Seven out of 10 Latino voters nationwide say it’s “very” or “extremely” important for Congress to pass an immigration reform bill this year, according to a new poll released Tuesday with a summer window of opportunity closing by Aug. 1.
If Congress doesn’t act, Latinos will mostly blame Republicans and punish them in the 2014 elections, the survey showed.
For example, if House Speaker John Boehner, R-Ohio, doesn’t allow a vote on immigration reform, 74 percent of Latino voters said they would be “much or somewhat less” likely to favor Republicans. But if Boehner allows a vote, 53 percent of those same Latino voters said they would feel “much more or somewhat more” favorable toward Republicans.
“This issue could be a mobilizing issue for Latino voters,” said Matt Barreto, co-founder of Latino Decisions, which conducted the survey. “A sizable chunk of the Latino community is willing to give the Republican Party a chance. However, if Republicans do not allow a vote they can still drive more Latino voters away.”
In Nevada, the fate of immigration reform could impact Republican U.S. Reps Mark Amodei and Joe Heck — both of whom favor fixing the immigration system and have grown frustrated with GOP leadership for not holding a vote yet. They’re facing pressure from immigration advocates, who plan Wednesday to protest outside their Las Vegas offices.
Heck’s bid for a third term could hinge on Hispanic voters since his 3rd Congressional District is more than 15 percent Latino by population, and he’s facing Democratic opposition in the fall from Erin Bilbray, who is backed by U.S. Sen. Harry Reid, D-Nev. Heck faces no GOP opposition in the June 10 primary and will face Bilbray in the Nov. 4 general election.
Overall, Hispanics account for nearly 30 percent of Nevada’s population and made up 17 percent of the electorate in 2010 and 2012. Reid has said he wouldn’t have won re-election in 2010 without the strong Hispanic support he received compared to his GOP foe, Sharron Angle, a tea party member who didn’t back immigration reform.
Congressional action on immigration could not only affect the 2014 election, but will likely impact the 2016 presidential race as the nation’s Hispanic population grows and Republicans try to reach out to Latinos, said Frank Sharry, founder and executive director of America’s Voice, which advocates for immigration reform.
“The future of the (Republican) Party is at stake,” Sharry said. “The GOP brand will go from tarnished to finished with Latino voters” if Congress doesn’t act on immigration reform, he said, citing the poll findings as evidence.

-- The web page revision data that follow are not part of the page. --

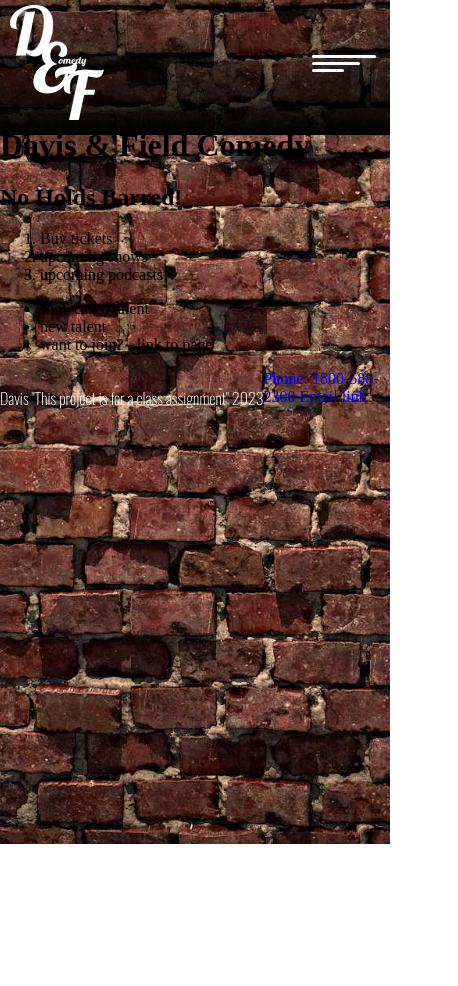
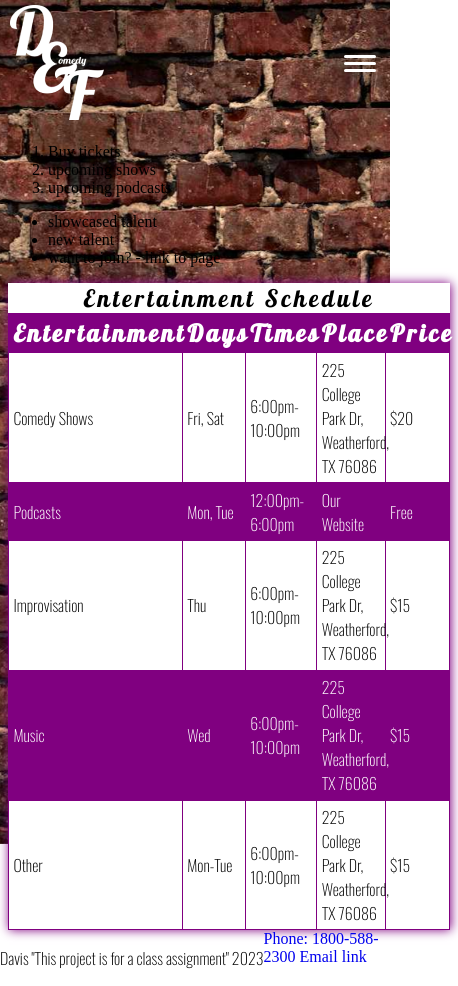
Before and after one commit to Maybegin10/Maybegin10.github.io, a plain HTML site: page shows-podcasts.html in a window 390 px wide. Shown: the whole page, 458 px wide, since content can reach past the window. Before the commit the page ends 844 px from the top, so only its background shows below. Drawn offline with nearby package versions, Linux system fonts and the light colour scheme.

Commit message:
nav anim

```diff
--- a/css/styles.css
+++ b/css/styles.css
@@ -32,6 +32,21 @@
 	font-family: 'Oswald', sans-serif;
 }
 
+h1, h2, h3, h4, h5, h6 {
+	color: white;
+}
+
+.boxes {
+	display: flex;
+    max-width: 1366px;
+	margin: auto;
+}
+
+.box {
+	box-shadow: purple 1px 0 10px;
+	background-color: #fff;
+}
+
 /* Breakpoints */
 
 /* Print */
@@ -55,7 +70,7 @@
 
 /* Medium */
 @media only screen and (min-width: 768px) {
-	.btn {
+	#hamburger {
 		display: none !important;
 	}
 
@@ -79,7 +94,7 @@
 }
 
 /* Nav Styles */
-.hidden {
+.mobile-nav {
 	display: none;
 }
 
@@ -91,7 +106,6 @@
 	position: fixed;
     z-index: 2;
 }
-
 
 /* Navbar Styles */
 .navbar {
@@ -153,7 +167,7 @@
 	color: yellow;
 }
 
-.btn {
+#hamburger {
 	display: flex;
 	position: relative;
 	z-index: 2;
@@ -166,21 +180,28 @@
 }
 
 
-.btn .line {
+#hamburger span {
 	border-radius: 5px;
 	height: 3px;
 	background-color: white;
+	width: 2rem;
+	transition: .25s ease-in-out;
 }
 
-.btn .line:nth-child(1) {
-	width: 4rem
+#hamburger.open span:nth-child(1) {
+  transform: rotate(-45deg) translateY(10px);
+  transform: traslateX(1rem);
 }
-.btn .line:nth-child(2) {
-	width: 3rem
+
+#hamburger.open span:nth-child(2) {
+	opacity: 0;
 }
-.btn .line:nth-child(3) {
-	width: 2rem
+
+#hamburger.open span:nth-child(3) {
+  transform: rotate(45deg) translateY(-10px);
+   transform: traslateX(-1rem);
 }
+
 
 /* Header Styles */
 
@@ -192,7 +213,6 @@
 .hero-content {
 	position: absolute;
     z-index: 1;
-    color: white;
     top: 45%;
 	font-family: 'Lobster', sans-serif;
     letter-spacing: .2rem;
@@ -237,22 +257,66 @@
 }
 
 /* Comedians styles */
-#comedian-page .brick-wall {
+#comedian-page .brick-wall, #join-page .brick-wall, #shows-podcasts-page .brick-wall {
 	position: fixed;
 }
 
-.comedians {
-	display: grid;
+/* Join styles */
+.list {
+	color: white;
 }
 
-.comedian-card {
-	box-shadow: purple 1px 0 10px;
-	background-color: #00000050;
+.form {
+	padding: 5%;
 }
 
-.comedian-card h2, p {
-	color: white;
+fieldset {
+	border: none;
 }
+
+.contact-info {
+	display: inline-grid;
+}
+
+input, legend, textarea, select, label {
+	font-family: 'Oswald', sans-serif;
+	margin-bottom: 1rem;
+}
+
+input, textarea, select {
+	box-shadow: purple 1px 0 10px;
+	border: solid 1px purple;
+}
+
+/* shows-podcasts-page styles */
+caption, th {
+	font-family: 'Lobster', sans-serif;
+    letter-spacing: .2rem;
+    font-size: 1.5em;
+}
+
+table {
+	border: 1px solid purple;
+	border-collapse: collapse;
+	margin: 0 auto;
+	width: 100%;
+}
+
+th, td {
+		border: 1px solid purple;
+		padding: 1%;
+	}
+
+
+	td {
+		font-family: 'Oswald', sans-serif;
+	}
+
+	tr:nth-child(odd) {
+		background-color: purple;
+		color: white;
+	}
+
 
 /* Footer Styles */
 footer p {
--- a/js/main.js
+++ b/js/main.js
@@ -1,5 +1,9 @@
 $(document).ready(function(){
-	$('.btn').on('click', function(){
+	$('#hamburger').click(function(){
 		$('#nav').toggleClass('show');
 	});
+
+	$('#hamburger').click(function(){
+		$(this).toggleClass('open');
+	});
 })
--- a/shows-podcasts.html
+++ b/shows-podcasts.html
@@ -12,9 +12,9 @@
 	<script src="js/main.js"></script>
 	<link rel="icon" type="image/x-icon" href="images/d&fcc-logo.png">
 </head>
-<body>
-	<nav id="nav" class="hidden">
-		<ul class="links">
+<body id="shows-podcasts-page">
+	<nav id="nav" class="mobile-nav">
+		<ul id="menu-links" class="links">
 			<li><a href="index.html">Home</a></li>
 			<li><a href="about.html">About</a></li>
 			<li><a href="join.html">Join</a></li>
@@ -24,7 +24,6 @@
 
 	<div class="navbar container">
 		<img class="brick-wall" src="images/brick-wall.jpg" alt="A brick wall">
-		<div class="brick-gradient"></div>
 		<div class="logo-container">
 			<a href="index.html"><img class="logo" src="images/d&fcc-logo.png" alt="The Davis & Field Comedy Club Logo"></a>
 		</div>
@@ -34,7 +33,7 @@
 			<li><a href="join.html">Join</a></li>
 			<li><a href="comedians.html">Comedians</a></li>
 		</ul>
-		<button class="btn">
+		<button id="hamburger" class="">
 			<span class="line"></span>
 			<span class="line"></span>
 			<span class="line"></span>
@@ -42,13 +41,11 @@
 	</div>
 
 	<header>
-		<h1>Davis & Field Comedy</h1>
-		<h2>No Holds Barred!</h2>
 	</header>
 
 	 <!--To hold the main content of the webpage: The Info about the comedy club-->
 	<main>
-		<div id="container">
+		<div class="container">
 			<ol>
 				<li>Buy tickets</li>
 				<li>upcoming shows</li>
@@ -61,6 +58,58 @@
 				<li>want to join? - link to page</li>
 			</ul>
 		</div>
+
+		<div class="boxes">
+			<div class="container">
+				<article class="box">
+					<table><!-- Start Table -->
+						<caption>Entertainment Schedule</caption>
+						<tr><!-- Row 1 -->
+							<th>Entertainment</th>
+							<th>Days</th>
+							<th>Times</th>
+							<th>Place</th>
+							<th>Price</th>
+						</tr>
+						<tr><!-- Row 2 -->
+							<td>Comedy Shows</td>
+							<td>Fri, Sat</td>
+							<td>6:00pm-10:00pm</td>
+							<td>225 College Park Dr, Weatherford, TX 76086</td>
+							<td>$20</td>
+						</tr>
+						<tr><!-- Row 3 -->
+							<td>Podcasts</td>
+							<td>Mon, Tue</td>
+							<td>12:00pm-6:00pm</td>
+							<td>Our Website</td>
+							<td>Free</td>
+						</tr>
+						<tr><!-- Row 4 -->
+							<td>Improvisation</td>
+							<td>Thu</td>
+							<td>6:00pm-10:00pm</td>
+							<td>225 College Park Dr, Weatherford, TX 76086</td>
+							<td>$15</td>
+						</tr>
+						<tr><!-- Row 5 -->
+							<td>Music</td>
+							<td>Wed</td>
+							<td>6:00pm-10:00pm</td>
+							<td>225 College Park Dr, Weatherford, TX 76086</td>
+							<td>$15</td>
+						</tr>
+						<tr><!-- Row 7 -->
+							<td>Other</td>
+							<td>Mon-Tue</td>
+							<td>6:00pm-10:00pm</td>
+							<td>225 College Park Dr, Weatherford, TX 76086</td>
+							<td>$15</td>
+						</tr>
+					</table> <!-- End Table-->
+				</article>
+			</div>
+		</div>
 	</main>
 
 	<footer>
```
Also changed, not shown: about.html (+3 -3 lines), comedians.html (+6 -6 lines), index.html (+4 -3 lines), join.html (+51 -10 lines), template.html (added, +56 -0 lines).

The pollsters noted that nearly half of the Latinos they polled, or 49 percent, said they had voted for a Republican some time in the past. In fact, former President George W. Bush twice won the presidency in part because he won a good share of the Latino vote: 35 percent in 2000 and 43 percent in 2004. He also attempted to get Congress to approve immigration reform, but was blocked by the conservative wing of the party, much like the main obstacle today.
Both Democrats and Republicans who back immigration reform say such a measure would pass the House if Boehner put it up for a vote. Republicans such as Heck and Amodei have problems with the Senate bill, but have said they would vote for a package of bills that improved U.S. border security as well as reformed the immigration system, including providing a path to U.S. citizenship one day for the estimated 11 million undocumented immigrants living in the United States.
If Congress doesn’t act by Aug. 1, President Barack Obama plans to take executive action, according to Reid. The White House is holding off on publicly releasing a review of the administration’s deportation policies, which have come under attack by advocates because Obama has deported more than 2 million undocumented immigrants. Obama could decide to halt or slow deportations until Congress takes action on immigration, although the next president could reverse him.
The Latino Decisions survey did not ask a question about the president’s deportation policies. But both Barreto said Sharry said there’s plenty of evidence Hispanics are unhappy with the Democrats and Obama, too.
Obama’s approval rating on immigration policy is 54 percent, according to the poll, with 42 percent disapproving. House Democrats had a 49-43 approval/disapproval rating. House Republicans had a 25-68 approval/disapproval rating.
“Democrats aren’t hitting it out of the ballpark,” Barreto said. “Latinos are frustrated on all fronts.”
Added Sharry, “I don’t think Democrats can take Latino voters for granted. … The Republican brand is in serious jeopardy. And the Democrats haven’t fulfilled their potential.”
The survey of 800 Latino registered voters nationwide was conducted May 16-23. Questioners spoke English and Spanish and used land lines and cellphones of voters as well as an online sample. The margin of error is plus or minus 3.4 percentage points.
Contact Laura Myers at firstname.lastname@example.org or 702-387-2919. Find her on Twitter: @lmyerslvrj.